Growing up as a stubborn little boy, my mom used to tell me: “Only the crazies keep doing the same thing expecting different results.”
Or as they say in the fitness industry: if you do what you’ve always done, you’ll get what you’ve always gotten.
I’m not a personal trainer, but I’m assuming that this applies to the men and women who do the same workouts and eat the same things day in and day out, but have reached and maintained a plateau. Sure, they’re not gaining weight or losing muscle, but they’re also not making progress or gaining any more physical fitness.
It’s these sorts of people who show up at the gym each day to do their usual 20 crunches, while wondering why they don’t leave with 6-pack abs.
What does this have to do with Human Resources (and outplacement in particular)? Well, not to suggest that our industry is getting a little flabby, but it seems like the traditional outplacement providers that dominate the industry have hit a plateau.
At a time and in an industry where careers and even companies are made or broken by speed, connectivity, efficiency, transparency, and social hyper connectedness, why is there still such hesitancy in HR toward embracing new technologies?

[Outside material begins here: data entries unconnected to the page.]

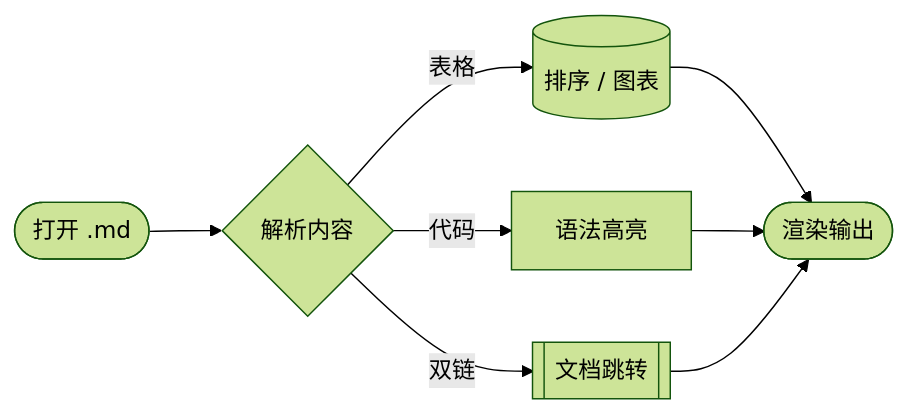
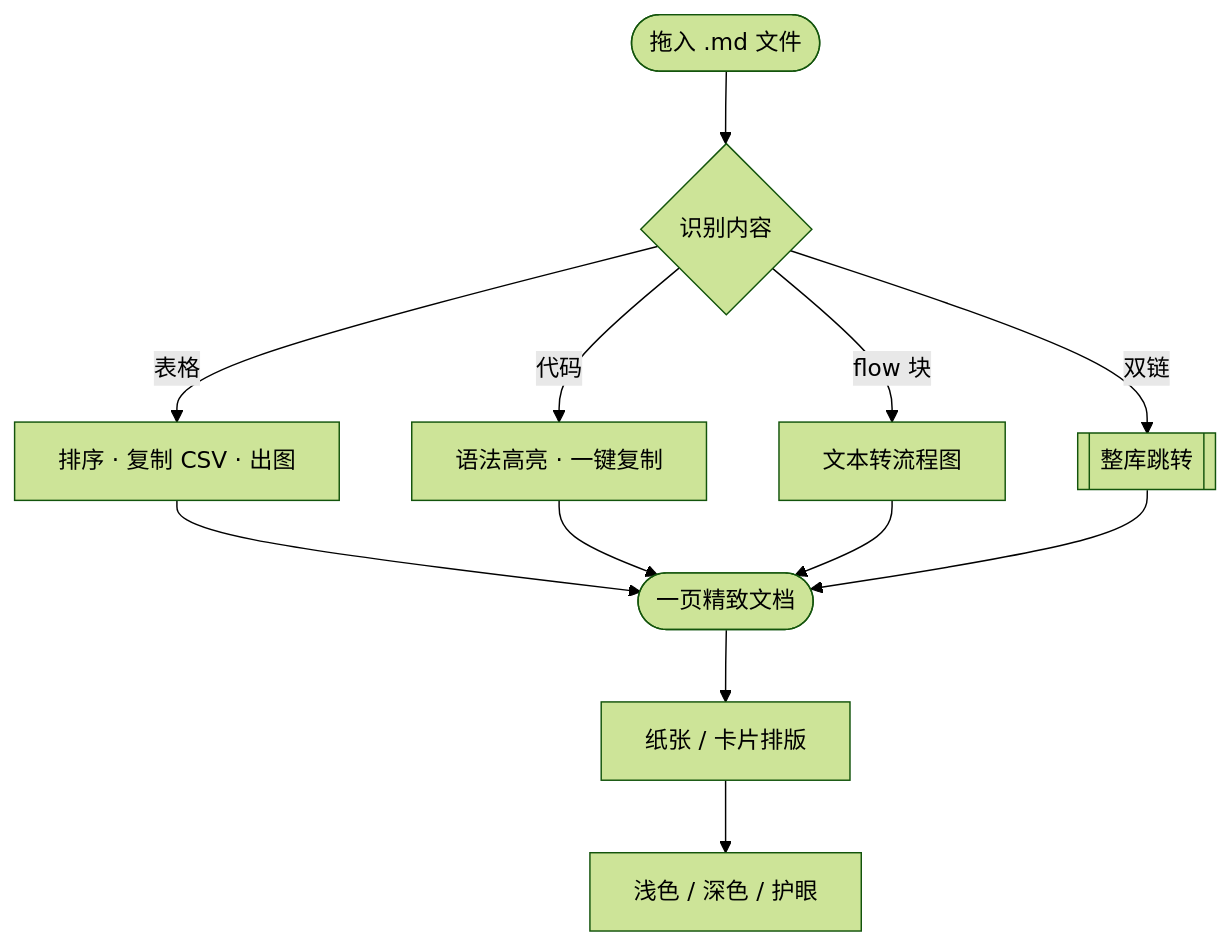
The diagram in MDReader/dist/示例文档.md (guizige-890323/mdreader-), drawn with Mermaid (forest theme) before and after one commit. The commit also changed other lines of this file and 115 other files, not shown here.

````diff
--- a/MDReader/dist/示例文档.md
+++ b/MDReader/dist/示例文档.md
@@ -67,10 +202,14 @@
 ```mermaid
-flowchart LR
-  S([打开 .md]) --> B{解析内容}
-  B -->|表格| C[(排序 / 图表)]
-  B -->|代码| D[语法高亮]
-  B -->|双链| E[[文档跳转]]
-  C --> F([渲染输出])
-  D --> F
-  E --> F
+flowchart TD
+  A([拖入 .md 文件]) --> B{识别内容}
+  B -->|表格| C[排序 · 复制 CSV · 出图]
+  B -->|代码| D[语法高亮 · 一键复制]
+  B -->|flow 块| E[文本转流程图]
+  B -->|双链| F[[整库跳转]]
+  C --> G([一页精致文档])
+  D --> G
+  E --> G
+  F --> G
+  G --> H[纸张 / 卡片排版]
+  H --> I[浅色 / 深色 / 护眼]
 ```
````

I’ve noticed that, after several years developing products specifically leveraging the latest technologies (which I’ll abstain mentioning for fear of losing you) to enhance talent management, the word “tech” has remained an unspeakable taboo. Oh, sure, there are the Twitter-happy early-adopters (I’m among them) who get excited when we’re presented with new gadgets, apps, and widgets to click, like, and share, but for the vast majority of the grand human resources machine, adding one more cog (or changing the machine entirely) is often a futile effort, stemming from the painful question: “Is it really worth it?”
And I understand: changing processes, adding in new tools, and up-ending the system can seem daunting—at least at the beginning. Just as ditching the 20 crunches in favor of med ball side throws at the gym requires a little bit of personal training and reassurance at the outset, so too does ditching the old services in favor of new technology requires explanation, training, and a little bit of faith.
Let’s get out of the gym and look at outplacement, since that’s a topic near and dear to my heart right now. Traditionally, outplacement has been a low tech industry. Impacted workers have to get in their cars and drive to their co-working spaces or workshops. Job searches are done manually, even when they’re performed using online job aggregators like Indeed or SimplyHired. Social networking is on the job seeker’s head, and if the job seeker doesn’t already have an established social presence, then networking can easily come to an analog halt.
Doing outplacement the traditional way (and leveraging the same old online job search tools) produces the same results over and over again: job landing times are prolonged, which means employers spend more unemployment taxes in addition to paying their outplacement service providers. And that’s not even considering the potential impact to employer brand that your laid-off employees will effect while looking for a job.
Sure, people will eventually land new jobs—but if there were a better, faster, more cost-effective way…then why wouldn’t you give it a try?
Semantic matching, machine learning applied to the job search, real time outplacement analytics and even human expert filtering can deliver a much efficient and effective outplacement experience to a laid-off employee trying to make sense of the myriad of job search tools out there. Taking the heavy lifting off of the job seeker by giving them an online portal, customized job leads through a personalized skills-and-experience matching technology, access to virtual coaches, webinars, and materials can help you trim the fat out of your current outplacement strategy and slim down the HR budget (while finding your impacted employees new jobs in the process).
It’s time to flex our technology muscles and start a healthy new outplacement habit. We have to embrace the fact that tech isn’t about disrupting your processes to make your job harder; it’s about disrupting an industry that has never made your job easier.
Yes, changing your HR tech may be a workout initially, but it’s a workout that will work out for bettering your job—and your impacted employees’ lives—in the long run.
(Speaking of running…anyone else ready to hit the treadmill?)